It's and Its
Mixing up "it's" and "its" is one of
the most common writing errors. Train your brain to remember that "it's," with
an apostrophe, is a contraction of the simple subject-verb "it is." On the
other hand, "its," without an apostrophe, is a possessive.
Here are quick tips on telling the
If you can restate the sentence with
"it is," then use the form that's a contraction: "it's".
If you can't, then use the form
that's a possessive:" its".
It's too bad you can't come. (You
could rewrite it as: It is too bad you can't come.)
Its chief attraction was the roller
coaster. (You couldn't write: It is chief attraction. . . .)
Once it gets started, it's hard to
stop. (. . . it is hard to stop.)
Once it gets started, its most
difficult challenges begin. (Couldn't write: . . . it is most difficult
Another tip: it's harder for a lot
of people to remember NOT to use the apostrophe in the possessive form - "its"
- than to remember to use it in the contraction form - "it's". But this might
"His" and "her" are also common
possessives. Would you ever use an apostrophe in them? "He took hi's time" or
"She gave he'r best."
Of course not!

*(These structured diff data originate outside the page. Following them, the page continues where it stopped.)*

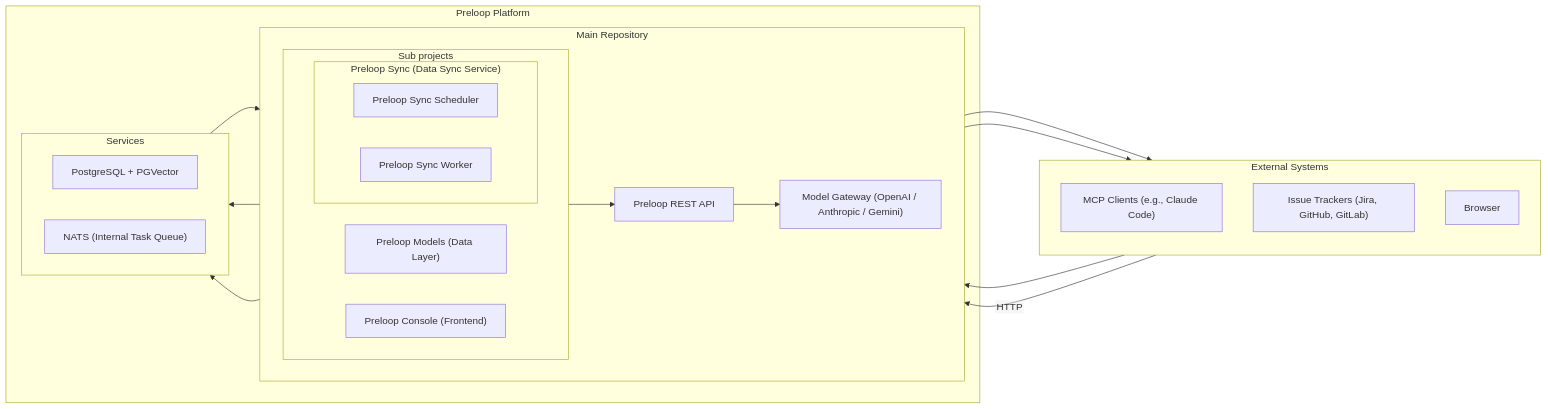
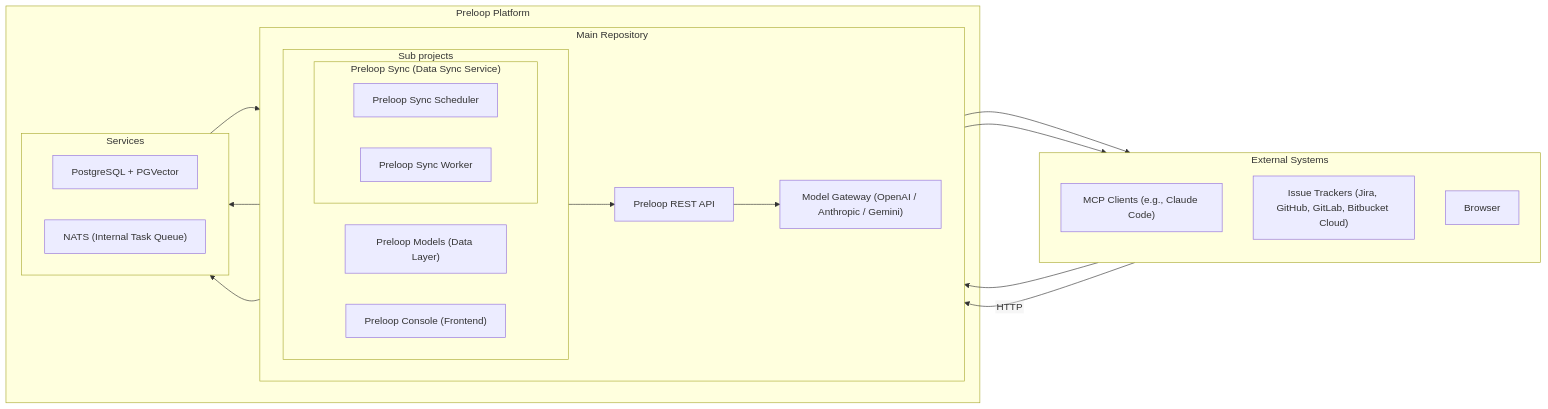
One commit to preloop/preloop changed the diagram in ARCHITECTURE.md. Above: the diagram before and after it, drawn with Mermaid. The commit also changed other lines of this file and 4 other files, not shown here.

````diff
--- a/ARCHITECTURE.md
+++ b/ARCHITECTURE.md
@@ -51,43 +51,43 @@
 ```mermaid
 %%{init: {"flowchart": { "htmlLabels": false}} }%%
 graph LR
     subgraph "External Systems"
         direction TB
         MCP_Clients["MCP Clients (e.g., Claude Code)"]
-        Issue_Trackers["Issue Trackers (Jira, GitHub, GitLab)"]
+        Issue_Trackers["Issue Trackers (Jira, GitHub, GitLab, Bitbucket Cloud)"]
         Browser["Browser"]
     end
     subgraph "Preloop Platform"
         subgraph "Main Repository"
             direction LR
             API["Preloop REST API"]
             Gateway["Model Gateway (OpenAI / Anthropic / Gemini)"]
             subgraph "Sub projects"
                 direction LR
                 preloop.models["Preloop Models (Data Layer)"]
                 subgraph "Preloop Sync (Data Sync Service)"
                     Scheduler["Preloop Sync Scheduler"]
                     Worker["Preloop Sync Worker"]
                 end
                 PreloopConsole["Preloop Console (Frontend)"]
             end
         end
         subgraph "Services"
             direction RL
             DB["PostgreSQL + PGVector"]
             NATS["NATS (Internal Task Queue)"]
         end
 
 
     end
     Browser --> PreloopConsole
     preloop.models --> DB
     API --> Gateway
     Scheduler --> NATS
     NATS --> Worker
     Worker --> Issue_Trackers
     API --> Issue_Trackers
 
     MCP_Clients -- HTTP --> API
     PreloopConsole --> API
 ```
````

That's how you can
remember not to use an apostrophe with "its" when it's used to convey ownership
or belonging . . . because "it's" just doesn't belong there!
By Susan Darst Williams • www.GoBigEd.com • Grammar Granny
005 • © 2006